What is healthy autonomy?
Our whole existence is constrained by our need for connection. relationship and symbiosis, and our need for autonomy, individuality and uniqueness. Our identity is born of this.
Our need for connection begins with our first relationship, with our mother, and subsequently with our father. The quality of these relationships gives us our first steps to our connection with our world, with our needs, our wants, our environment and with other people. We cannot exist in isolation. Systems theory sees that everything in our world exists within the environmental and ecological system in which we live.

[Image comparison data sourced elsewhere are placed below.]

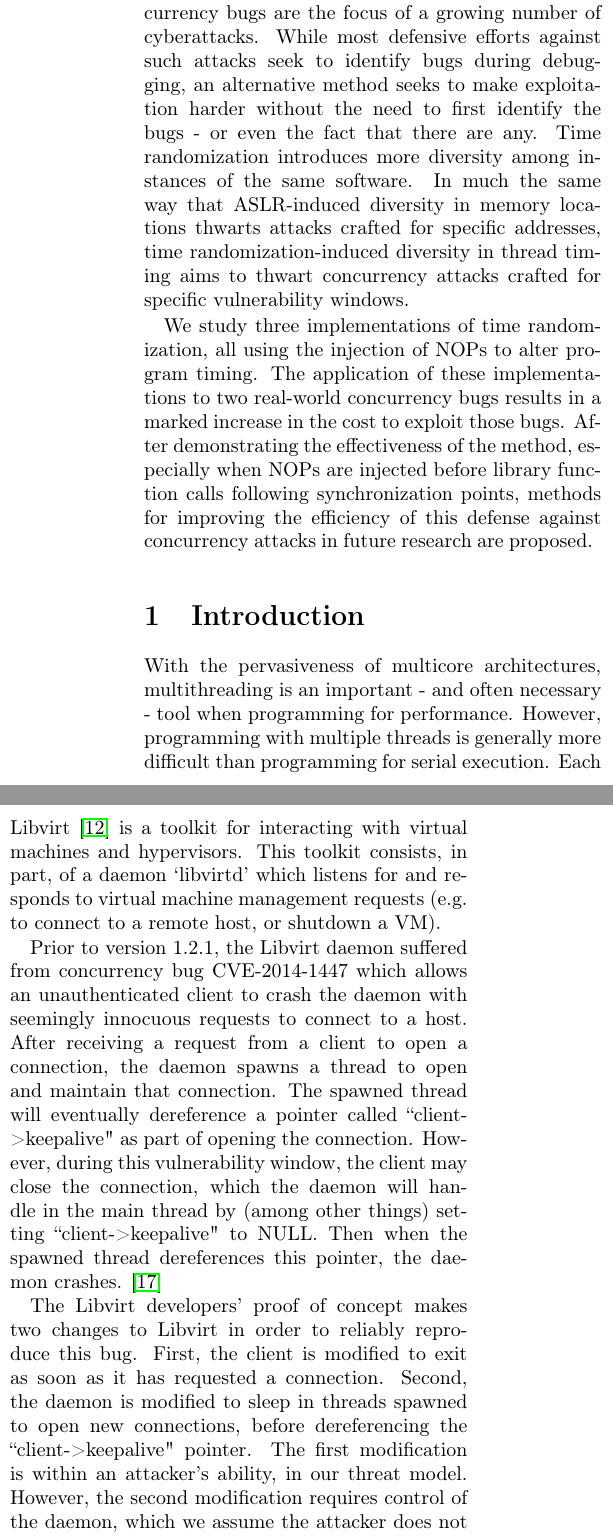
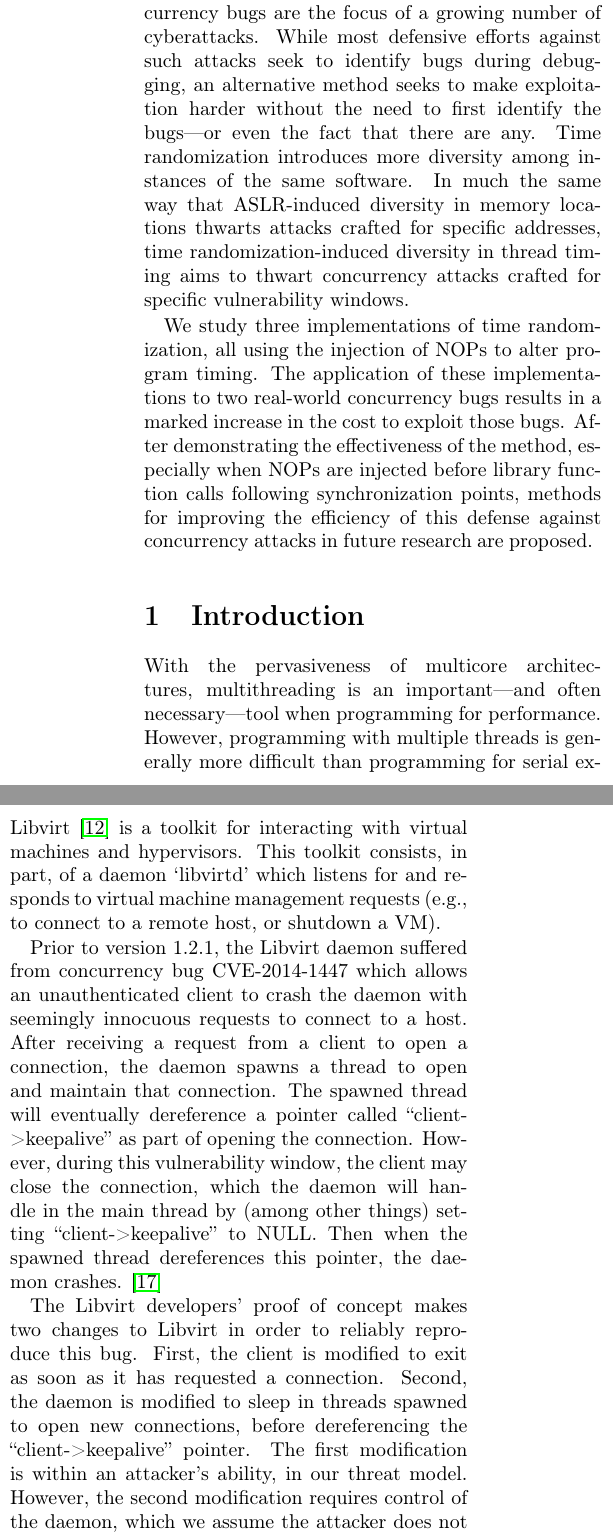
Before and after one commit to columbia-ids/paper-timerandomization, a LaTeX document (report.tex, which reads abstract.tex, experiment.tex, intro.tex): two parts of the columns of pages 1 and 4 of 8, joined at a grey line, cut so that both start at the same text. Compiled offline with pdfLaTeX; a LaTeX package or settings file that is missing is left out.

Commit message:
minor edits

```diff
--- a/abstract.tex
+++ b/abstract.tex
@@ -1,5 +1,7 @@
 Multithreaded programming is here to stay, and concurrency bugs are the focus of a growing number of cyberattacks.
-While most defensive efforts against such attacks seek to identify bugs during debugging, an alternative method seeks to make exploitation harder without the need to first identify the bugs - or even the fact that there are any.
+While most defensive efforts against such attacks seek to identify bugs during
+debugging, an alternative method seeks to make exploitation harder without the
+need to first identify the bugs---or even the fact that there are any.
 Time randomization introduces more diversity among instances of the same software.
 In much the same way that ASLR-induced diversity in memory locations thwarts attacks crafted for specific addresses, time randomization-induced diversity in thread timing aims to thwart concurrency attacks crafted for specific vulnerability windows.
 
--- a/experiment.tex
+++ b/experiment.tex
@@ -53,17 +59,22 @@ Automated diversity implementations 2 and 3 were a special cases in that only on
 In these cases, we were able to exactly characterize the effects of NOP injection as a function of the number of NOPs injected into that function.
 \subsection{Real Bug: Libvirt CVE-2014-1447}
 Libvirt \cite{libvirt} is a toolkit for interacting with virtual machines and hypervisors.
-This toolkit consists, in part, of a daemon `libvirtd' which listens for and responds to virtual machine management requests (e.g. to connect to a remote host, or shutdown a VM).
+This toolkit consists, in part, of a daemon `libvirtd' which listens for and
+responds to virtual machine management requests (e.g., to connect to a remote host, or shutdown a VM).
 
 Prior to version 1.2.1, the Libvirt daemon suffered from concurrency bug CVE-2014-1447 which allows an unauthenticated client to crash the daemon with seemingly innocuous requests to connect to a host.
 After receiving a request from a client to open a connection, the daemon spawns a thread to open and maintain that connection.
-The spawned thread will eventually dereference a pointer called ``client->keepalive" as part of opening the connection.
-However, during this vulnerability window, the client may close the connection, which the daemon will handle in the main thread by (among other things) setting ``client->keepalive" to NULL.
+The spawned thread will eventually dereference a pointer called
+``client->keepalive'' as part of opening the connection.
+However, during this vulnerability window, the client may close the
+connection, which the daemon will handle in the main thread by (among other
+things) setting ``client->keepalive'' to NULL.
 Then when the spawned thread dereferences this pointer, the daemon crashes. \cite{RHELbug1047577}
 
 The Libvirt developers' proof of concept makes two changes to Libvirt in order to reliably reproduce this bug.
 First, the client is modified to exit as soon as it has requested a connection.
-Second, the daemon is modified to sleep in threads spawned to open new connections, before dereferencing the ``client->keepalive" pointer.
+Second, the daemon is modified to sleep in threads spawned to open new
+connections, before dereferencing the ``client->keepalive'' pointer.
 The first modification is within an attacker's ability, in our threat model.
 However, the second modification requires control of the daemon, which we assume the attacker does not yet have.
 An alternate exploit requiring only the first modification was applied to Libvirt 0.9.8.
--- a/intro.tex
+++ b/intro.tex
@@ -1,3 +1,3 @@
-With the pervasiveness of multicore architectures, multithreading is an important - and often necessary - tool when programming for performance.
+With the pervasiveness of multicore architectures, multithreading is an
+important---and often necessary---tool when programming for performance.
 However, programming with multiple threads is generally more difficult than programming for serial execution.
-Each thread has the potential to contain any bug of a serial program, and on top of that, the uncertain interleaving of concurrent threads has the potential for concurrency bugs (e.g. data races).
--- a/report.tex
+++ b/report.tex
@@ -17,6 +17,8 @@
 	tabsize=2,
 	xleftmargin=2em
 }
+
+\newcommand{\note}[1]{{[\textbf{#1}]}}
 
 \begin{document}
 
```
Also changed, not shown: results.tex (+3 -1 lines), time-randomization.tex (+10 -4 lines), experiment.tex (14 more changed lines), intro.tex (3 more changed lines).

Our ability to engage with our environment is defined by our earliest experiences... and our ability to be autonomous is influenced by these first relationships. Is the infant seen and valued for the unique individual that s/he is, with her/his own wants and needs, for her/his growing autonomy? Or is s/he only seen for what s/he can do for the mother and father? Are the child's needs and wants recognised and given valid status or does the child have to give up in her/his needs in order to find connection with the mother?

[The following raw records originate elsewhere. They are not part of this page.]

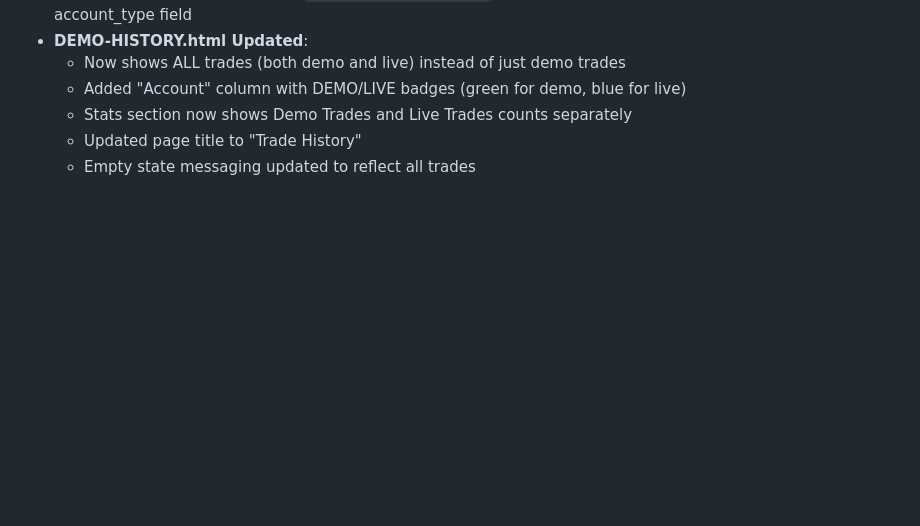
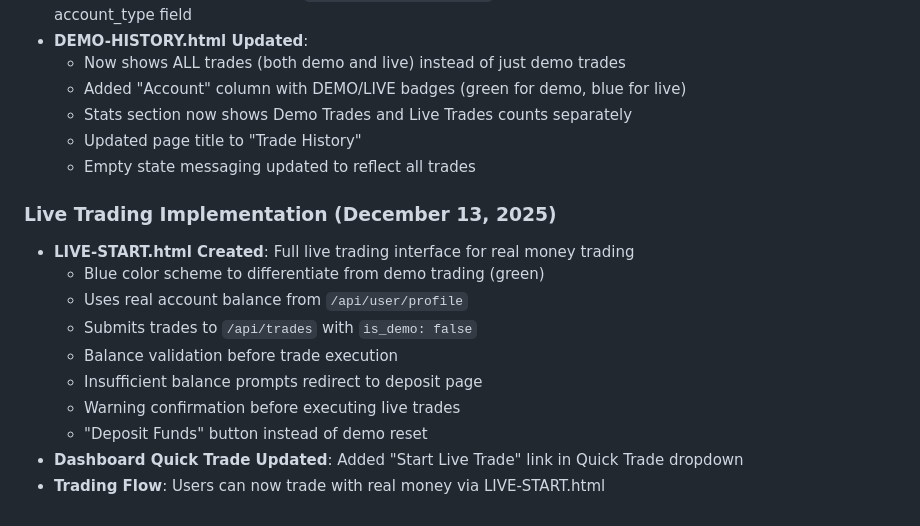
Before and after one commit to SAMWELLMEDIA1/PIPMATRIX-TEST, a Markdown page: replit.md, the part around the change. GitHub-like rendering; blank space fills up the shorter version.

```diff
--- a/replit.md
+++ b/replit.md
@@ -139,3 +139,15 @@ Preferred communication style: Simple, everyday language.
   - Stats section now shows Demo Trades and Live Trades counts separately
   - Updated page title to "Trade History"
   - Empty state messaging updated to reflect all trades
+
+### Live Trading Implementation (December 13, 2025)
+- **LIVE-START.html Created**: Full live trading interface for real money trading
+  - Blue color scheme to differentiate from demo trading (green)
+  - Uses real account balance from `/api/user/profile`
+  - Submits trades to `/api/trades` with `is_demo: false`
+  - Balance validation before trade execution
+  - Insufficient balance prompts redirect to deposit page
+  - Warning confirmation before executing live trades
+  - "Deposit Funds" button instead of demo reset
+- **Dashboard Quick Trade Updated**: Added "Start Live Trade" link in Quick Trade dropdown
+- **Trading Flow**: Users can now trade with real money via LIVE-START.html
```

Traumatisation at this early time of life - during the bonding and attachment phase - constitutes a lasting blow to our autonomous ability, to our identity, particularly if it happens very early. Trauma leaves us vulnerable and dependent, with a fractured and compromised identity, affecting our ability to think clearly and make good decisions. When traumatised we lose our ability to live through a healthy autonomy.

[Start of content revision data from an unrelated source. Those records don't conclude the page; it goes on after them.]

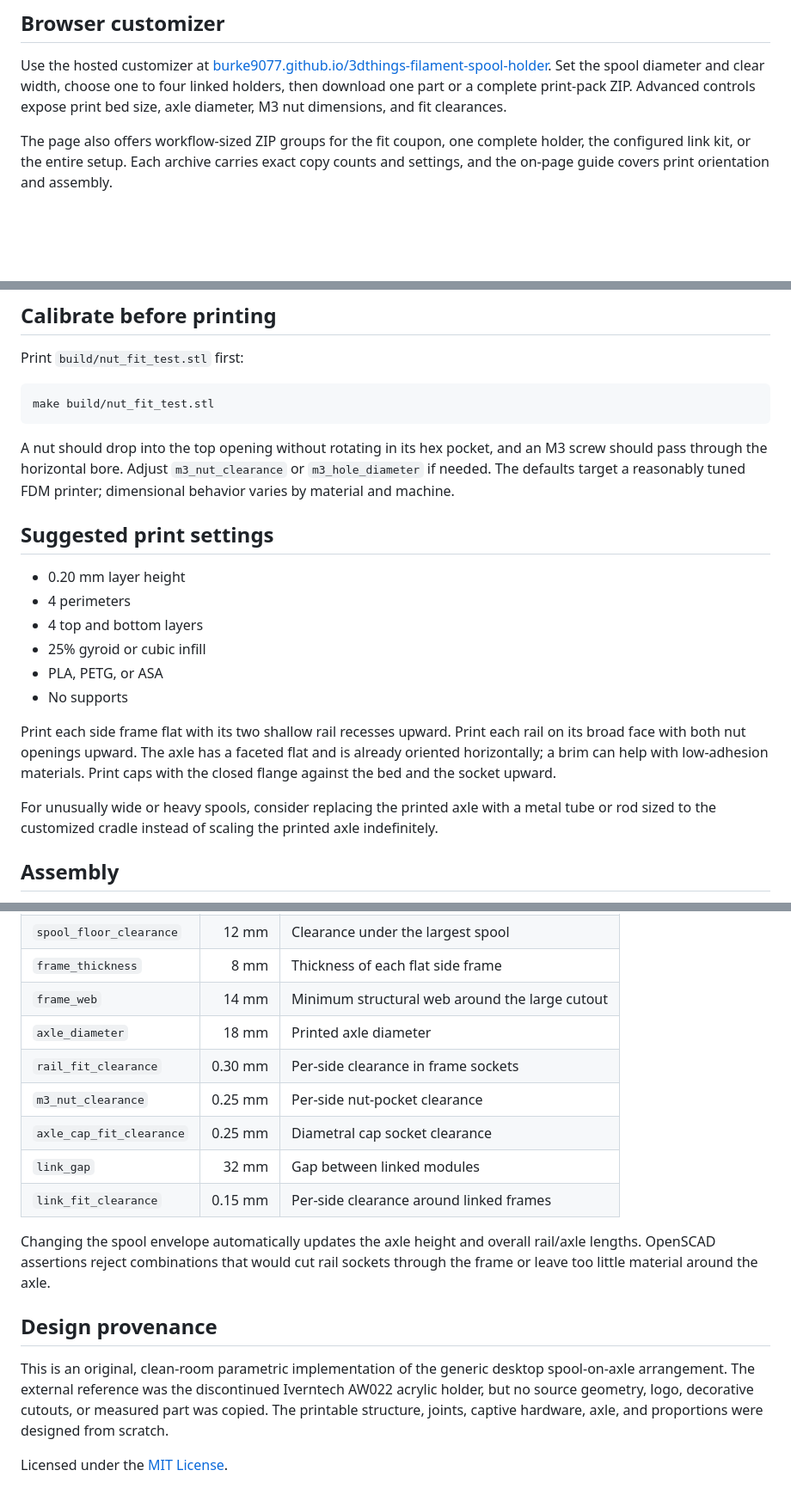
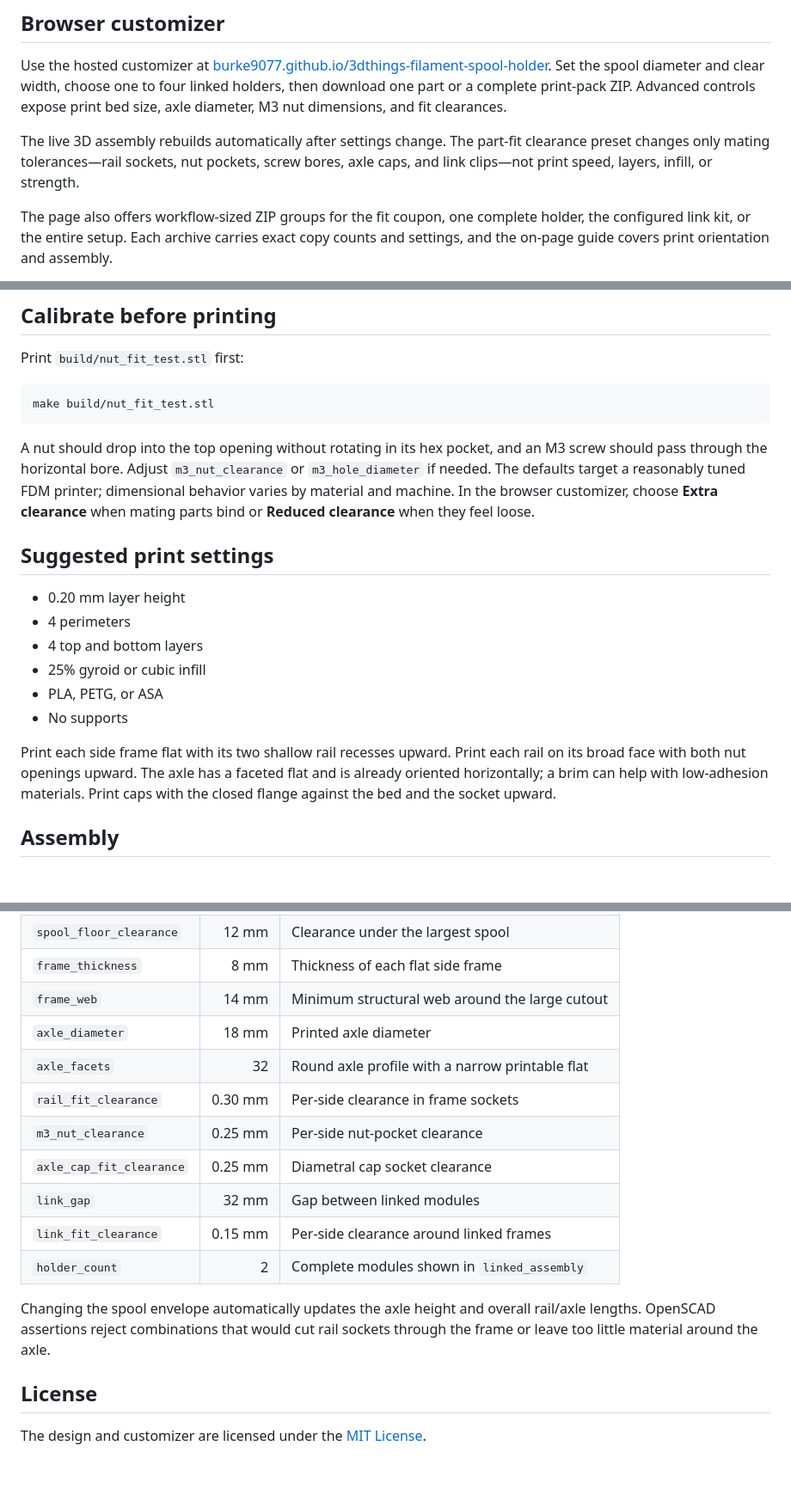
Before and after one commit to Burke9077/3dthings-filament-spool-holder, a Markdown page: README.md, 3 parts joined by grey strips. Shown at 86% size. Drawn GitHub-style; blank space fills up the shorter version.

```diff
--- a/README.md
+++ b/README.md
@@ -17,6 +17,11 @@ Use the hosted customizer at
 Set the spool diameter and clear width, choose one to four linked holders, then
 download one part or a complete print-pack ZIP. Advanced controls expose print
 bed size, axle diameter, M3 nut dimensions, and fit clearances.
+
+The live 3D assembly rebuilds automatically after settings change. The
+part-fit clearance preset changes only mating tolerances—rail sockets, nut
+pockets, screw bores, axle caps, and link clips—not print speed, layers,
+infill, or strength.
 
 The page also offers workflow-sized ZIP groups for the fit coupon, one complete
 holder, the configured link kit, or the entire setup. Each archive carries
@@ -86,7 +92,8 @@ A nut should drop into the top opening without rotating in its hex pocket, and
 an M3 screw should pass through the horizontal bore. Adjust
 `m3_nut_clearance` or `m3_hole_diameter` if needed. The defaults target a
 reasonably tuned FDM printer; dimensional behavior varies by material and
-machine.
+machine. In the browser customizer, choose **Extra clearance** when mating
+parts bind or **Reduced clearance** when they feel loose.
 
 ## Suggested print settings
 
@@ -102,10 +109,6 @@ rail on its broad face with both nut openings upward. The axle has a faceted
 flat and is already oriented horizontally; a brim can help with low-adhesion
 materials. Print caps with the closed flange against the bed and the socket
 upward.
-
-For unusually wide or heavy spools, consider replacing the printed axle with a
-metal tube or rod sized to the customized cradle instead of scaling the printed
-axle indefinitely.
 
 ## Assembly
 
@@ -156,22 +159,18 @@ neighbor.
 | `frame_thickness` | 8 mm | Thickness of each flat side frame |
 | `frame_web` | 14 mm | Minimum structural web around the large cutout |
 | `axle_diameter` | 18 mm | Printed axle diameter |
+| `axle_facets` | 32 | Round axle profile with a narrow printable flat |
 | `rail_fit_clearance` | 0.30 mm | Per-side clearance in frame sockets |
 | `m3_nut_clearance` | 0.25 mm | Per-side nut-pocket clearance |
 | `axle_cap_fit_clearance` | 0.25 mm | Diametral cap socket clearance |
 | `link_gap` | 32 mm | Gap between linked modules |
 | `link_fit_clearance` | 0.15 mm | Per-side clearance around linked frames |
+| `holder_count` | 2 | Complete modules shown in `linked_assembly` |
 
 Changing the spool envelope automatically updates the axle height and overall
 rail/axle lengths. OpenSCAD assertions reject combinations that would cut rail
 sockets through the frame or leave too little material around the axle.
 
-## Design provenance
+## License
 
-This is an original, clean-room parametric implementation of the generic
-desktop spool-on-axle arrangement. The external reference was the discontinued
-Iverntech AW022 acrylic holder, but no source geometry, logo, decorative
-cutouts, or measured part was copied. The printable structure, joints, captive
-hardware, axle, and proportions were designed from scratch.
-
-Licensed under the [MIT License](LICENSE).
+The design and customizer are licensed under the [MIT License](LICENSE).
```
Also changed, not shown: other parts of README.md (+1 -0 lines), docs/assembly.png, docs/linked-assembly.png, 7 other files.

So our aim with our work Identity-oriented Psychotrauma Therapy is to regain our healthy autonomy, to heal our fractured identity.